The more than 30 local and international human rights groups and lawyers said it must get to the root of human rights lawyer Willie Kimani’s murder along with, his client Josephat Mwenda and a taxi driver, Joseph Muiruri.
In the countrywide protests, protesters in Nairobi sat down in the road at the country’s Supreme Court. They carried placards demanding justice for the victims of police executions. Other cities also feature marchers with red-stained t-shirts chanting for justice to be served.
The protests was called after the discovery of the bodies of missing human rights lawyer Willie Kimani and his client Josephat Mwenda. His taxi driver, Joseph Muiruri, whose body is yet to be found, is also believed to have been murdered.
The police have dismissed reports of their involvement in the killings but three officers roped in the varnishing of the three have been arrested.
The three police officers, who are the suspects in the suffocation of lawyer Willie Kimani and two others, will remain in police custody for 14 days pending investigations.
The Director of Public Prosecutions told the court that investigations into the murder were complex and that they need more time to look into the matter painstakingly.
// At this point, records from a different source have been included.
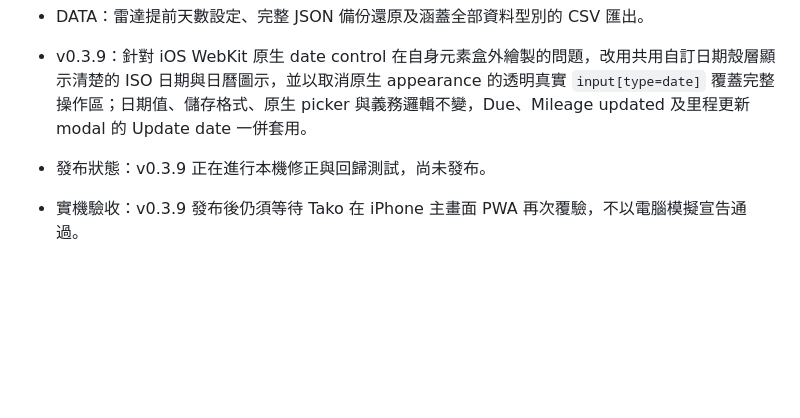
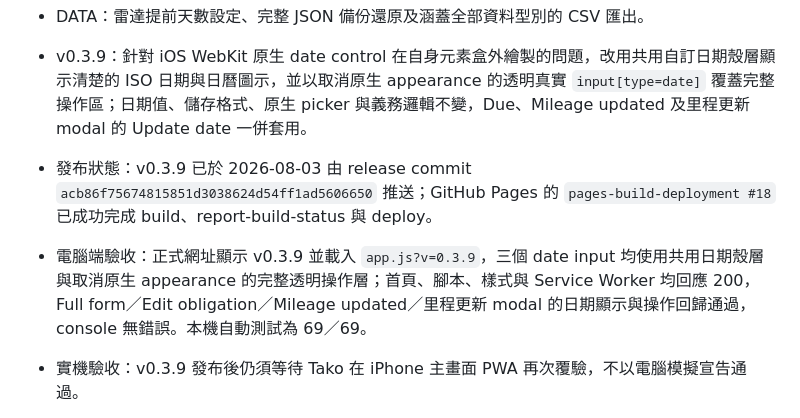
Before and after one commit to sowhereisthebread/life-calibration-pwa, a Markdown page: README.md, the part around the change. Drawn GitHub-style; blank space fills up the shorter version.

Commit message:
記錄 v0.3.9 部署與電腦端驗收

```diff
--- a/README.md
+++ b/README.md
@@ -8,7 +8,8 @@
 - REVIEW：最近七天資料與本月收入／支出／淨額、信用卡帳單差額。
 - DATA：雷達提前天數設定、完整 JSON 備份還原及涵蓋全部資料型別的 CSV 匯出。
 - v0.3.9：針對 iOS WebKit 原生 date control 在自身元素盒外繪製的問題，改用共用自訂日期殼層顯示清楚的 ISO 日期與日曆圖示，並以取消原生 appearance 的透明真實 `input[type=date]` 覆蓋完整操作區；日期值、儲存格式、原生 picker 與義務邏輯不變，Due、Mileage updated 及里程更新 modal 的 Update date 一併套用。
-- 發布狀態：v0.3.9 正在進行本機修正與回歸測試，尚未發布。
+- 發布狀態：v0.3.9 已於 2026-08-03 由 release commit `acb86f75674815851d3038624d54ff1ad5606650` 推送；GitHub Pages 的 `pages-build-deployment #18` 已成功完成 build、report-build-status 與 deploy。
+- 電腦端驗收：正式網址顯示 v0.3.9 並載入 `app.js?v=0.3.9`，三個 date input 均使用共用日期殼層與取消原生 appearance 的完整透明操作層；首頁、腳本、樣式與 Service Worker 均回應 200，Full form／Edit obligation／Mileage updated／里程更新 modal 的日期顯示與操作回歸通過，console 無錯誤。本機自動測試為 69／69。
 - 實機驗收：v0.3.9 發布後仍須等待 Tako 在 iPhone 主畫面 PWA 再次覆驗，不以電腦模擬宣告通過。
 - v0.3.8：統一表單欄位的垂直節奏，移除 MONEY Quick Add 右上角輔助文字，並以共用 logical sizing 規則修正 iPhone 原生日期／時間欄位及其他控制項的卡片邊界；資料模型與 schema v3 不變。
 - 發布狀態：v0.3.8 已於 2026-08-03 由 release commit `2cdd5224f1fd7d7986af3005baad7dea6672c267` 推送；GitHub Pages 的 `pages-build-deployment #16` 已成功完成 build、report-build-status 與 deploy。
```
The protesters challenged IG Joseph Boinnet to clarify whether or not the AP officer accused of shooting Mwenda in April 2015 is among the rogue officers in custody as the suspects of the alleged murder.
The three officers have been identified as Fredrick Leliman, Stephen Chebulet and Silvia Wanjiku, and were arraigned at Milimani Law courts on Monday.
The Law Society of Kenya had also urged its members to boycott the courts to protest against the murder of one of their members.
Since Willie Kimani’s murder, with his taxi driver Muiruri and boda boda rider Mwenda, there have been many suggestion that Nkaissery, Cabinet Secretary for Internal Affairs, and Inspector-General Boinnet should be sacked. The call for their sack intensified after the victims were found four days ago. Many others have called for their resignation.
Different studies show that killings by the police are common in the country. Innocent people disappear, tortured and even killed. Out of fear, people tremble when they have an encounter with the police, and choose rather to bribe them rather than insist on their legal rights.
However, government spokesperson Eric Kiraithe denied the allegations, saying police do no run death squads.
He defended the police over allegations of extrajudicial killings:
“There are no death squads in the Kenya police, the few who commit crime are subjected to the rule of law.”
On the other hand, Salim Lone, a Kenyan journalist and at one time spokesperson for the former prime minister Raila Odinga, said that killings like that of Mr Kimani was not the work of rogue policemen but was part of a “state sanctioned policy”.
In a statement, Kalonzo Musyoka condemned the cold blood murder of human rights lawyer Willie Kimani, his client and a taxi driver.
Assuring that the perpetrators must face justice, he said:
“A young lawyer whose mistake was to represent a client in court was abducted and murdered in cold blood. This is unacceptable more than 50 years of independence.”